Nearly 250 volunteers turned out at Half Moon Bay State Beach on Saturday, marking Earth Day by working to restore native habitat in the dunes and fields of the park. The morning began with a welcome from State Park resource ecologist Joanne Kerbavaz, who explained that the effort to restore 100 acres of former agricultural fields to native habitat had been underway since the 1990's.
Kerbavaz particularly welcomed volunteers from PG&E and Oracle - two corporations that have made a long-term commitment to the project, coming out year after year to help. In concluding remarks, she urged the volunteers to look around at the progress made over the years and "know you can make a difference and make things better in the world."
Kerbavaz introduced Joyce Pennell, president of the San Mateo Coast Natural History Association (SMCNHA), a nonprofit association that raises money to support 15 State Parks along the San Mateo coast, providing funds for educational, environmental, and volunteer programs. Pennell noted that SMCNHA has traditionally raised money through sales in park stores — like the one at Half Moon Bay State Beach — and donations, but today was launching a new membership program to increase the amount of support it could give to the parks. Everyone can help the local parks, whether by volunteering, purchasing in the park stores, or joining SMCNHA.
Volunteers were also welcomed by Cecille Caterson, from the California State Parks Foundation (CSPF), which has sponsored Earth Day events for 14 years. CSPF, with over 120,000 members, is the only statewide independent nonprofit dedicated to protecting and supporting the State Parks. Caterson remarked that in a period that has been challenging for the parks, "It is heartening to see so many people come out today to help."
Concluding remarks were offered by Hyun Park, senior vice president and general counsel for PG&E, who said that he had been coming to this Earth Day event for years, and that he was grateful to see so many people come out "to give back to the community and the environment and to live our values."

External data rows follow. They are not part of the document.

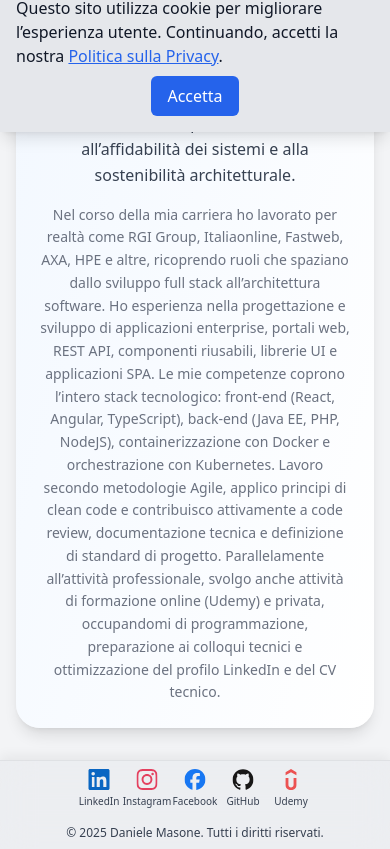
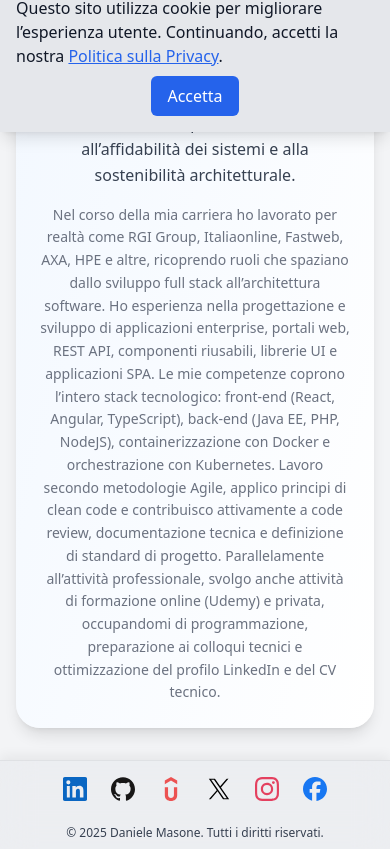
Before and after one commit to DanieleMasone/ingdanielemasone, a React (Vite) app: page /trading in a window 390 px wide. Shown: the part 712-1561 px from the top of the page. Built offline with nearby package versions, Linux system fonts and the light colour scheme.

Commit message:
refactor: Footer.jsx

```diff
--- a/src/components/footer/Footer.jsx
+++ b/src/components/footer/Footer.jsx
@@ -72,10 +72,6 @@ export function Footer() {
                             >
                                 <BrandIcon icon={icon} color={color} className={className} size={24} title={label}/>
 
-                                <span className="mt-1 text-[10px] sm:hidden text-gray-700 dark:text-gray-400">
-                                    {label}
-                                </span>
-
                                 <span className="
                                     pointer-events-none
                                     absolute -top-8 left-1/2 -translate-x-1/2
--- a/src/mock/links.js
+++ b/src/mock/links.js
@@ -14,20 +14,6 @@ export const links = [
         label: "LinkedIn",
     },
     {
-        key: "instagram",
-        href: "https://www.instagram.com/ing_daniele_masone/",
-        icon: icons.siInstagram,
-        color: "#E4405F",
-        label: "Instagram",
-    },
-    {
-        key: "facebook",
-        href: "https://www.facebook.com/danieleMasone",
-        icon: icons.siFacebook,
-        color: "#1877F2",
-        label: "Facebook",
-    },
-    {
         key: "github",
         href: "https://github.com/DanieleMasone",
         icon: icons.siGithub,
@@ -42,4 +28,26 @@ export const links = [
         color: "#EC5252",
         label: "Udemy",
     },
+    {
+        key: "x",
+        href: "https://twitter.com/masone_daniele",
+        icon: icons.siX,
+        color: "currentColor",
+        label: "X",
+        className: "text-black dark:text-white scale-[0.88]"
+    },
+    {
+        key: "instagram",
+        href: "https://www.instagram.com/ing_daniele_masone/",
+        icon: icons.siInstagram,
+        color: "#E4405F",
+        label: "Instagram",
+    },
+    {
+        key: "facebook",
+        href: "https://www.facebook.com/danieleMasone",
+        icon: icons.siFacebook,
+        color: "#1877F2",
+        label: "Facebook",
+    }
 ];
```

Ami Riley, who coordinated the entire event for State Parks, gave everyone instructions about where to go and what they would be doing. Some teams worked with tools to remove invasive plants from the fields behind the dunes, others on the sides of the dunes themselves or in landscape areas near the park entrance. Still others harvested beach strawberry runners and planted them in pots in the nursery.
In the end, the day was a great sucess. More statistics on what was accomplished will follow, but reports indicate that, among other things, almost 2,400 strawberries were planted in pots. In addition, everyone seemed to have a good time.
All this was made possible by State Parks staff, a large team of volunteers, and many others, including the California State Parks Foundation, PG&E, Home Depot, and Oracle. Refreshments for volunteers were provided by Peet’s Coffee, Honest Tea, Dannon Yogurt, Fresh Choice Restaurants, and The Fruit Guys.